I was in my first year of teaching when I was diagnosed with multiple sclerosis. I knew life would never be the same, but desperately wanted to keep working.
It was New Year’s Day when I woke with pins and needles in my hand. I didn’t think much of it at first, but two days later my hand had seized up and I couldn’t even hold a pen. The day after that, I was struggling to walk in a straight line. I saw the GP and was admitted to hospital for a series of tests. By this time, I couldn’t even feed or dress myself.
The consultant neurologist was blunt in his delivery of my diagnosis. “It’s clearly multiple sclerosis (MS). You should follow a different career – you won’t be able to be a teacher.”
MS is an auto-immune disease that affects the brain and spinal cord – there is currently no known cure. My life was going to change, and my mind was filled with questions. Was I going to end up in a wheelchair? Should I give up teaching, even though I was only in my NQT year? Then I became defiant. There were surely other teachers who had similar conditions. I realised, despite the stress of the job, I did still want to be a teacher. What I didn’t want was to let MS dictate my choices in life.
After physiotherapy and steroids, I regained most of my mobility and went back to school on a reduced timetable.
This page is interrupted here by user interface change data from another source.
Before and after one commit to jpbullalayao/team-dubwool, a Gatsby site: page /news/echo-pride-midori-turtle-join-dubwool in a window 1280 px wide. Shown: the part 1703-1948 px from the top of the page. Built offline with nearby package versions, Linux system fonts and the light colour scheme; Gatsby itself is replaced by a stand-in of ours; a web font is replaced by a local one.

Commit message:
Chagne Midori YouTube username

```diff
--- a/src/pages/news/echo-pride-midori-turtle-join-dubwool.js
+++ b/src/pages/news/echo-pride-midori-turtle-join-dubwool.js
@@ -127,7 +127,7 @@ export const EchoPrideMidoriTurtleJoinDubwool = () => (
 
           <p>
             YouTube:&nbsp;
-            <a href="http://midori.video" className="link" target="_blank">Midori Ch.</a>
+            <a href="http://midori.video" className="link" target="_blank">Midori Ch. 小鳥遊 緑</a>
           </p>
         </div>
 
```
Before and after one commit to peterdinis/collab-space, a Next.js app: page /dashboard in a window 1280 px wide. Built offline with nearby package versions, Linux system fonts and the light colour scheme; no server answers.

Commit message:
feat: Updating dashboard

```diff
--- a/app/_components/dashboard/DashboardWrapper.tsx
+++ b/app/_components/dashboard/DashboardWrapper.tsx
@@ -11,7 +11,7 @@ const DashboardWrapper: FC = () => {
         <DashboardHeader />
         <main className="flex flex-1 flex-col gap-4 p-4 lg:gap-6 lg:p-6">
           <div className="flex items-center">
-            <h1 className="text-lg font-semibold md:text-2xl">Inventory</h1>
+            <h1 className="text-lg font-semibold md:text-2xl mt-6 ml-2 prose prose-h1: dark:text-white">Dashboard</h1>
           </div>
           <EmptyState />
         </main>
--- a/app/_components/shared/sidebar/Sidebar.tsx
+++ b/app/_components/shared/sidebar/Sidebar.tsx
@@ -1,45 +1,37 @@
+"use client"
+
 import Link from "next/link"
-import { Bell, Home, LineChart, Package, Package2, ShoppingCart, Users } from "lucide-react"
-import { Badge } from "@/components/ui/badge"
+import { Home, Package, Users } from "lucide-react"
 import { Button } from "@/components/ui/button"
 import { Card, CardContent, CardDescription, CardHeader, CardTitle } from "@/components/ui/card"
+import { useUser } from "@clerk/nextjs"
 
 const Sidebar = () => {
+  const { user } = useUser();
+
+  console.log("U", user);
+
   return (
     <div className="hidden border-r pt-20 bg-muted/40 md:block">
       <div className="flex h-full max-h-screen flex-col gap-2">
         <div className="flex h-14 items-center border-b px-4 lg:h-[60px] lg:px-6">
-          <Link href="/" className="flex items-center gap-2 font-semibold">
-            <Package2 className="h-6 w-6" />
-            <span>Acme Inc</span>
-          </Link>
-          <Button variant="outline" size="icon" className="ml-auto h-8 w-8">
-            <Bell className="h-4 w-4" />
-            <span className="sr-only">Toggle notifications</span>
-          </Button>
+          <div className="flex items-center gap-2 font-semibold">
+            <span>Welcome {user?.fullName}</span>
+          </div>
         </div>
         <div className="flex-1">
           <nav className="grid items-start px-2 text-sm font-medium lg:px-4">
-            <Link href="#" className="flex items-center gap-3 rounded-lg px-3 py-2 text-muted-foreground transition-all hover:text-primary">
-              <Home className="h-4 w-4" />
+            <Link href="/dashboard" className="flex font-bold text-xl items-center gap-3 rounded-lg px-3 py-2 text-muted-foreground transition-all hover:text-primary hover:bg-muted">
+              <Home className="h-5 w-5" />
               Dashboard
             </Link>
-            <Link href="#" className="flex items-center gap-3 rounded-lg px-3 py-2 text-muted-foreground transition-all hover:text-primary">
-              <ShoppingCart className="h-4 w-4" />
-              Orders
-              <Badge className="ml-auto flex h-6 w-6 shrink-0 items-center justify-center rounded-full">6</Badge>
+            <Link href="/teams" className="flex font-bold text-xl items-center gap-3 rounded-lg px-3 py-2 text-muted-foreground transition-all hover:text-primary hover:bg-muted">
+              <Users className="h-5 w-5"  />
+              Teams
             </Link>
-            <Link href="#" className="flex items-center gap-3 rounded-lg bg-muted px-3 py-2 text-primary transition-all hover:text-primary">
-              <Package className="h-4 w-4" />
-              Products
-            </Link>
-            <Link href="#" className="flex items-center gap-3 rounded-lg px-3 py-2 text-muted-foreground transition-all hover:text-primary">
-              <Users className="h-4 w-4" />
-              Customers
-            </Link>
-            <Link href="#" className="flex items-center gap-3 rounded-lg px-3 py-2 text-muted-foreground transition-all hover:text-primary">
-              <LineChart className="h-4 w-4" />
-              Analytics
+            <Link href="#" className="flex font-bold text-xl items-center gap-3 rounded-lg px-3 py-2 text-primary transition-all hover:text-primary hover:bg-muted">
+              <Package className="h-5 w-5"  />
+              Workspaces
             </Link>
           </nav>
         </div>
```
I shared my news with the head of my department, senior leadership team and a few colleagues but made the decision not to go public with my diagnosis.
I’m proud of myself for not giving up. But finding a school with a more welcoming and inclusive culture was, without a doubt, also a huge factor in my decision to stay in teaching for longer. Teachers give so much of themselves to the job, and we need all leaders to be ready to provide assistance when we’re having difficulties, whatever they may be. .
I knew that I wanted to make a difference in children’s lives and be a teacher they would remember, and I’m glad I stayed. I now do 10K runs for charity and my latest MRI scan showed no sign of the disease progressing. At this moment in time, I’m considered too well for treatment. I can scarcely believe how far I’ve come.